Named after Albert Einstein (1879-1955). It was discovered by G.R. Choppin, S.G. Thompson, A. Ghiorso and B.G. Harvey in 1952, in the debris of the first large thermonumclear explosion in the Pacific. The isotope produced was 253Es with a half-life of about 20 days.
It can also be prepared in nuclear reactors by irridiating 239Pu with neutron over several years. Of nineteen isotopes being found, 254Es has the longest half-life of 276 days.
It is a silvery, highly radioactive metal. It is biologically harmful due to its intense radiological behavior.
Interatomic distance: -
Melting point: 860°C
Boiling point: n/a
Thermal conductivity/Wm-1K-1: 10 est. (27°C)
Standard Thermodynamic Data (atomic gas)
Enthalpy of formation: -
Gibbs free energy of formation: -
Heat capacity: -
Electronic configuration: Electronic configuration: [Rn] 5f11 7s2
Term symbol: 5I15/2
Electron affinity: - Electronegativity (Pauline): -

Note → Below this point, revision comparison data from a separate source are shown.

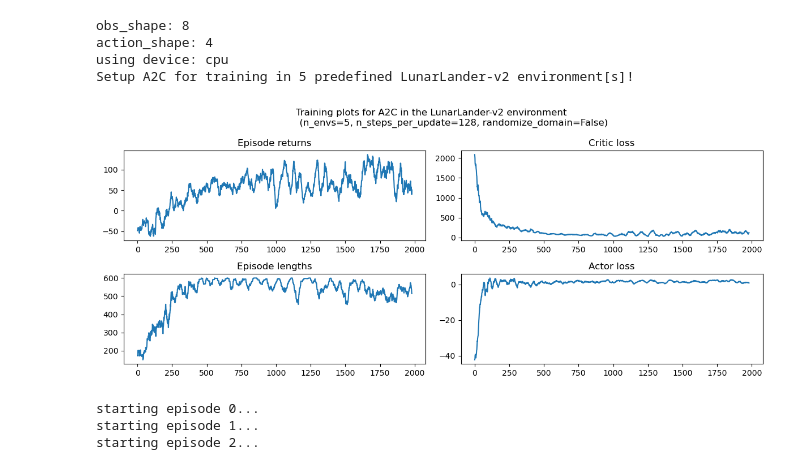
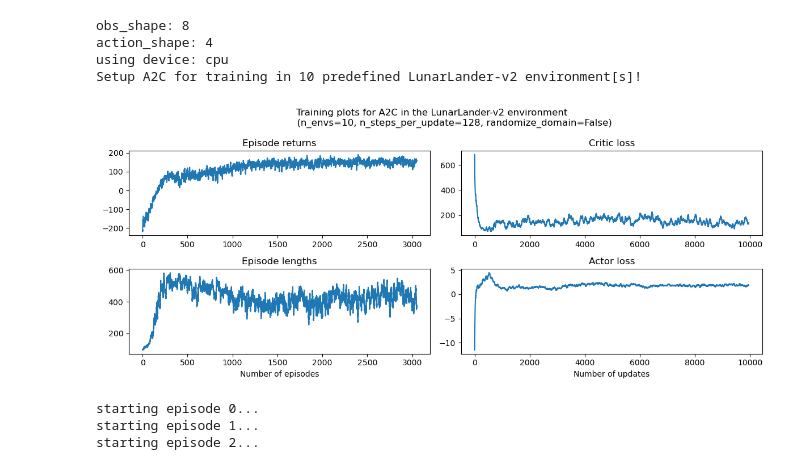
Before and after one commit to till2/vectorized-envs-tutorial, a Jupyter notebook: Vectorized_A2C.ipynb, the cells around one changed output. Saved outputs shown, nothing was run; the diff lists cells and outputs as text; code cells hidden in the pictures.

```diff
--- a/Vectorized_A2C.ipynb
+++ b/Vectorized_A2C.ipynb
@@ -149,16 +153,17 @@ class A2C(nn.Module):
         self.actor_optim.step()
 # %%
 # environment hyperparams
-n_envs = 5
-n_updates = 2000
+n_envs = 10
+n_updates = 10000
 n_steps_per_update = 128
 randomize_domain = False
 
 # agent hyperparams
 gamma = 0.999
 lam = 0.95 # hyperparameter for GAE
+ent_coef = 0.01 # coefficient for entropy bonus (to encourage exploration)
 actor_lr = 0.001
-critic_lr = 0.01
+critic_lr = 0.005
 
 # Note: the actor has a slower learning rate so that the value targets become
 # more stationary and are theirfore easier to estimate for the critic
@@ -197,10 +202,10 @@ print('Setup {} for training in {} {} LunarLander-v2 environment[s]!'
 obs_shape: 8
 action_shape: 4
 using device: cpu
-Setup A2C for training in 5 predefined LunarLander-v2 environment[s]!
+Setup A2C for training in 10 predefined LunarLander-v2 environment[s]!
 # %%
 # create a wrapper environment to save episode returns and episode lenghts
-envs_wrapper = gym.wrappers.RecordEpisodeStatistics(envs, deque_size=n_updates)
+envs_wrapper = gym.wrappers.RecordEpisodeStatistics(envs, deque_size=n_envs*n_updates)
 
 critic_losses = []
 actor_losses = []
@@ -226,7 +231,7 @@ for sample_phase in tqdm(range(n_updates)):
     for step in range(n_steps_per_update):
 
         # select an action A_{t} using S_{t} as input for the agent
-        actions, action_log_probs, state_value_preds = agent.select_action(states)
+        actions, action_log_probs, state_value_preds, entropy = agent.select_action(states)
 
         # perform the action A_{t} in the environment to get S_{t+1} and R_{t+1}
         states, rewards, terminated, truncated, infos = envs_wrapper.step(actions.tolist())
@@ -236,12 +241,12 @@ for sample_phase in tqdm(range(n_updates)):
         ep_action_log_probs[step] = action_log_probs
 
         # add a mask (for the return calculation later);
-        # for each env the mask is 1 if the episode is ongoing and 0 if it is done
-        masks[step] = torch.tensor([not term and not trunc for term,trunc in zip(terminated, truncated)])
+        # for each env the mask is 1 if the episode is ongoing and 0 if it is terminated (not by truncation!)
+        masks[step] = torch.tensor([not term for term in terminated])
 
     # calculate the losses for actor and critic
-    critic_loss, actor_loss = agent.get_losses(ep_rewards, ep_action_log_probs, ep_value_preds,
-                                               masks, gamma, lam, device) # lam for GAE calculation is not used yet
+    critic_loss, actor_loss = agent.get_losses(ep_rewards, ep_action_log_probs, ep_value_preds, entropy,
+                                               masks, gamma, lam, ent_coef, device)
 
     # update the actor and critic networks
     agent.update_parameters(critic_loss, actor_loss)
@@ -254,7 +259,7 @@ for sample_phase in tqdm(range(n_updates)):
 
 %matplotlib inline
 
-rolling_length = 20
+rolling_length = 50
 fig, axs = plt.subplots(nrows=2, ncols=2, figsize=(12, 5))
 fig.suptitle(f'Training plots for {agent.__class__.__name__} in the LunarLander-v2 environment \n \
              (n_envs={n_envs}, n_steps_per_update={n_steps_per_update}, randomize_domain={randomize_domain})')
@@ -267,39 +272,42 @@ episode_returns_moving_average = (
     )
     / rolling_length
 )
-axs[0][0].plot(episode_returns_moving_average)
+axs[0][0].plot(np.arange(len(episode_returns_moving_average)) / n_envs, episode_returns_moving_average)
 
 # episode length
 axs[1][0].set_title('Episode lengths')
 episode_length_moving_average = (
     np.convolve(np.array(envs_wrapper.length_queue), np.ones(rolling_length), mode='valid')
-    / rolling_length)
-axs[1][0].plot(episode_length_moving_average)
+    / rolling_length
+)
+axs[1][0].plot(np.arange(len(episode_length_moving_average)) / n_envs, episode_length_moving_average)
+axs[1][0].set_xlabel('Number of episodes')
 
 # critic loss
 axs[0][1].set_title('Critic loss')
 critic_losses_moving_average = (
     np.convolve(
         np.array(critic_losses).flatten(), np.ones(rolling_length), mode='valid'
     )
     / rolling_length
 )
 axs[0][1].plot(critic_losses_moving_average)
 
 # actor loss
 axs[1][1].set_title('Actor loss')
 actor_losses_moving_average = (
     np.convolve(
         np.array(actor_losses).flatten(), np.ones(rolling_length), mode='valid'
     )
     / rolling_length
 )
 axs[1][1].plot(actor_losses_moving_average)
+axs[1][1].set_xlabel('Number of updates')
 
 plt.tight_layout()
 plt.show()
 # %% [output]
-[figure, old version]
+[figure, new version]
 # %%
 save_weights = True
 load_weights = False
```
Also changed, not shown: parts of 3 cells of this notebook.
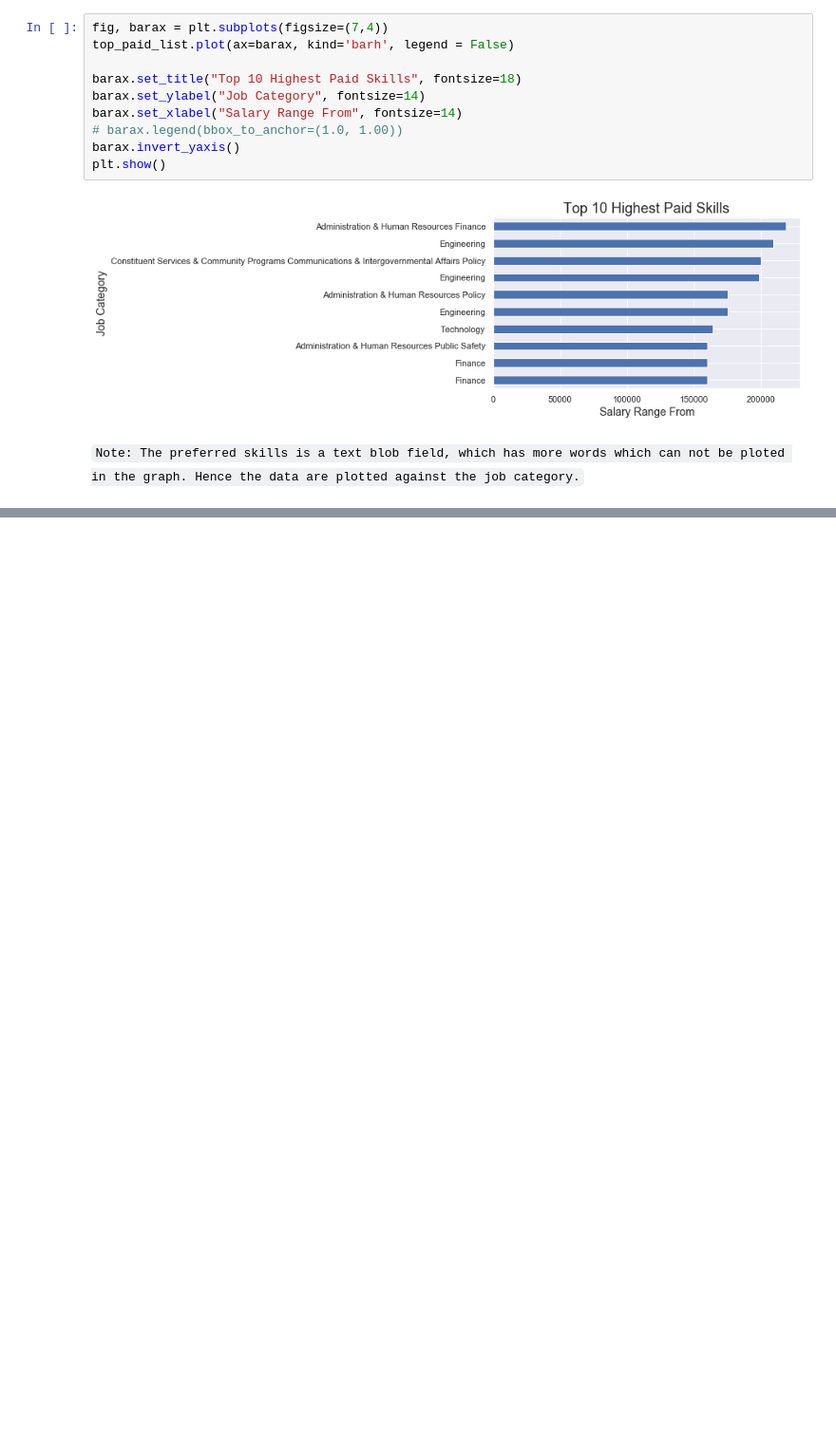
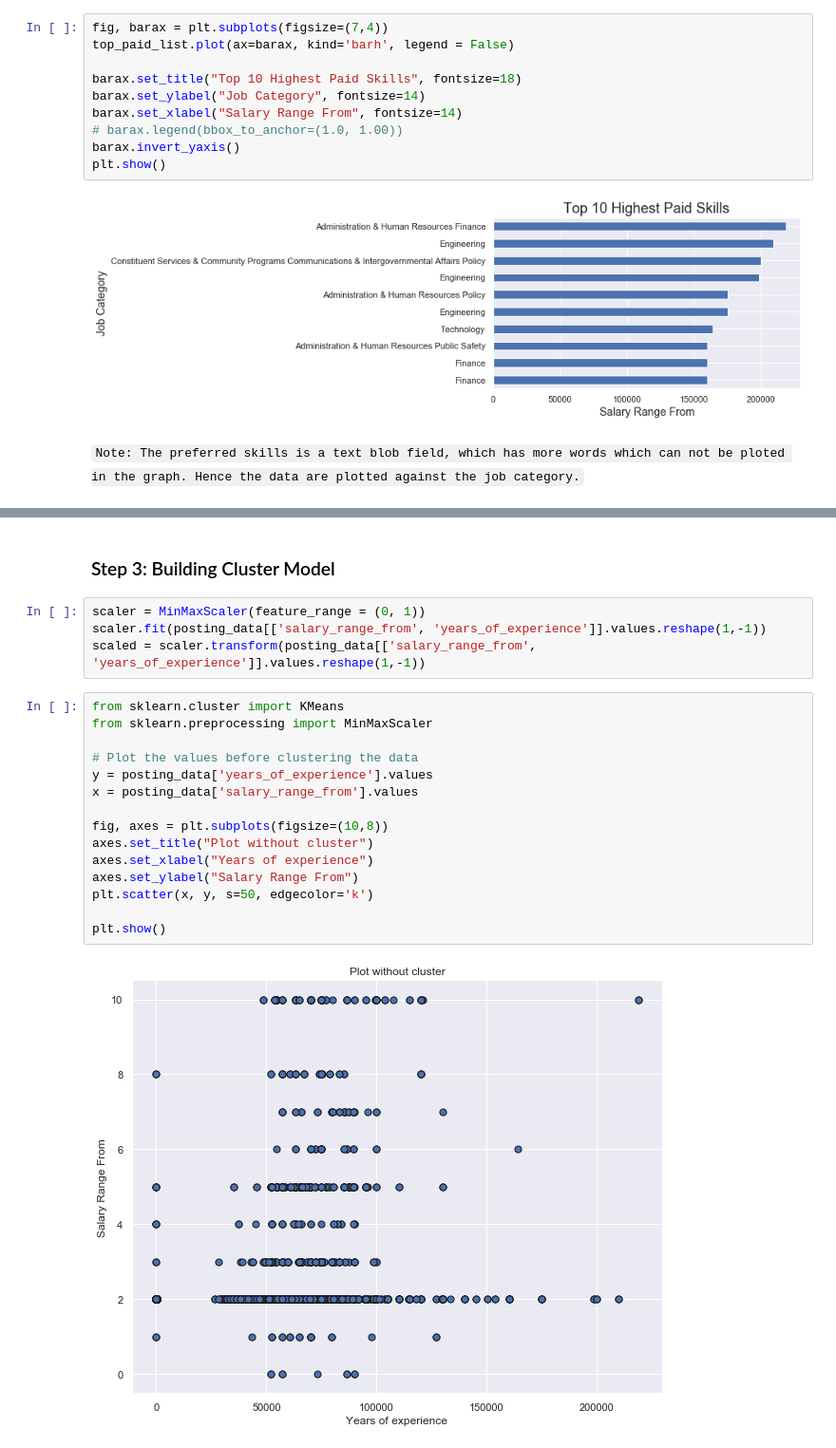
Before and after one commit to Data-Citadel/IDS_GROUP006, a Jupyter notebook: Clustering-New York Job Posting Data-V1.0.ipynb, the cells around one changed output, grey strips where cells are left out. Shown at 95% size. Cells and saved outputs as stored; diff of their text form; blank space fills up the shorter version.

```diff
--- a/Clustering-New York Job Posting Data-V1.0.ipynb
+++ b/Clustering-New York Job Posting Data-V1.0.ipynb
@@ -572,0 +548,23 @@ plt.show()
+# %% [markdown]
+### Step 3: Building Cluster Model
+# %%
+scaler = MinMaxScaler(feature_range = (0, 1))
+scaler.fit(posting_data[['salary_range_from', 'years_of_experience']].values.reshape(1,-1))
+scaled = scaler.transform(posting_data[['salary_range_from', 'years_of_experience']].values.reshape(1,-1))
+# %%
+from sklearn.cluster import KMeans
+from sklearn.preprocessing import MinMaxScaler
+
+# Plot the values before clustering the data
+y = posting_data['years_of_experience'].values
+x = posting_data['salary_range_from'].values
+
+fig, axes = plt.subplots(figsize=(10,8))
+axes.set_title("Plot without cluster")
+axes.set_xlabel("Years of experience")
+axes.set_ylabel("Salary Range From")
+plt.scatter(x, y, s=50, edgecolor='k')
+
+plt.show()
+# %% [output]
+[figure, added]
```
Also changed, not shown: parts of 32 cells of this notebook, 1 other file.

Ionization energy (first, second, third): 619.436, -, - kJ/mol